  • O'Neill, C.

    (University of Ulster)


There is a temptation for the debate on reducing GP utilization to employ terms such as ‘appropriate’ or ‘unnecessary’, terms that are in fact value-laden. The meaning of such terms is rarely defined explicitly, perhaps reflecting the lack of consensus on the nature of services that should be provided. For example, the social interaction afforded by a consultation may be construed as a legitimate and effective form of treatment in itself. By developing the standard utility maximizing framework this paper has sought to eschew such subjectivity. It has highlighted the role of the user as a rational and active decision maker rather than a feckless or passive recipient of a service conditionally supplied by a paternalistic authority. We have demonstrated the insights generated by using standard economic concepts such as income and opportunity cost. The conclusion that 16% of GP consultations are income sensitive is thus based upon aggregate consumer behaviour. This is distinct from the ex post assessments of practitioners employing a particular professional definition of “appropriate” that may legitimately vary perhaps reflecting pressures on the individual GP. We discuss a number of policy instruments that may be used to reduce utilisation tackle unnecessary visits.
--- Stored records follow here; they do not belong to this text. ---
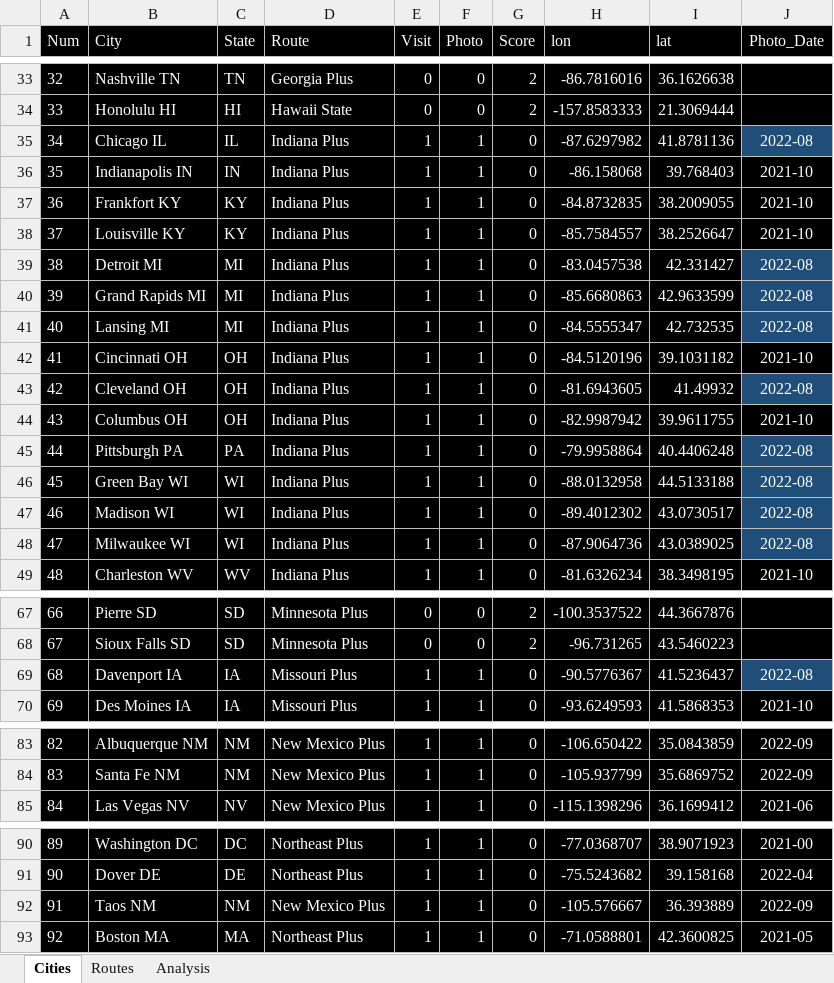
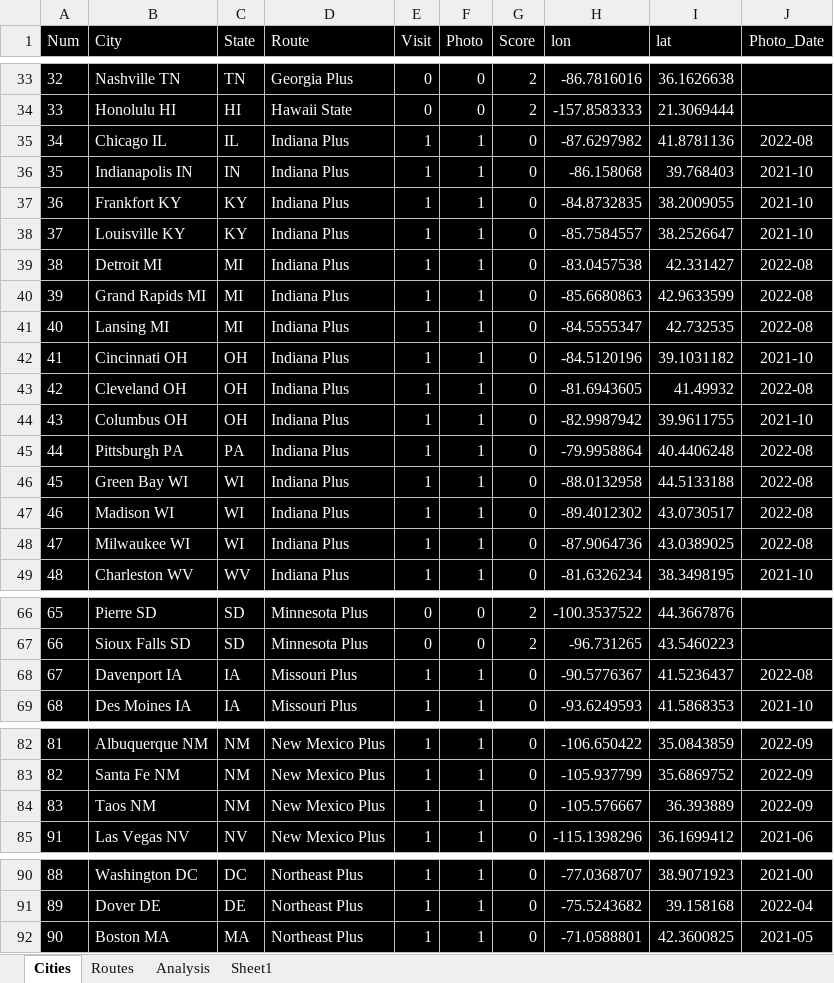
Before and after one commit to sjoshuam/us_travels, an Excel workbook: A_Input/city_list.xlsx, sheet Cities, drawn as a sheet; only a part is shown, gaps mark what is left out; values as stored, in another font and other column widths than the file's, no borders; addresses are those after the commit; the diff covers the shown part only; the diff names each change by its address in the sheet, - before the commit and + after, or states it on an @@ line.

```diff
--- a/A_Input/city_list.xlsx (sheet Cities)
+++ b/A_Input/city_list.xlsx (sheet Cities)
+sheet tab: Sheet1
-J35 fill: #1F4E79
+J35 fill: #000000
-J39:J41 fill: #1F4E79
+J39:J41 fill: #000000
-J43 fill: #1F4E79
+J43 fill: #000000
-J45:J48 fill: #1F4E79
+J45:J48 fill: #000000
@@ column A (Num) renumbered from row 62 down @@
-J68 fill: #1F4E78
+J68 fill: #000000
@@ row 92 moved to row 84: 83 @@
```
Also changed, not shown: 2 removed rows and cell formats elsewhere in this sheet, sheet Routes, formulas that keep their value, 4 other files.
We maintain that a policy based on consumer behaviour is more likely to be successful than one based on professional prescription.

Suggested Citation

  • McGregor, P. & McKee, P. & O'Neill, C., 2003. "The Income Sensitivity of GP Utilization: A Conceptual and Empirical Exploration Using the Northern Ireland Household Panel," Papers HRBWP07, Economic and Social Research Institute (ESRI).
  • Handle: RePEc:esr:wpaper:hrb07
    Note: Published by ESRI, ISSC & University of Ulster

    Download full text from publisher

    To our knowledge, this item is not available for download. To find whether it is available, there are three options:
    1. Check below whether another version of this item is available online.
    2. Check on the provider's web page whether it is in fact available.
    3. Perform a search for a similarly titled item that would be available.

    References listed on IDEAS

    1. Nolan, Brian, 1993. "Economic incentives, health status and health services utilisation," Journal of Health Economics, Elsevier, vol. 12(2), pages 151-169, July.
    Full references (including those not matched with items on IDEAS)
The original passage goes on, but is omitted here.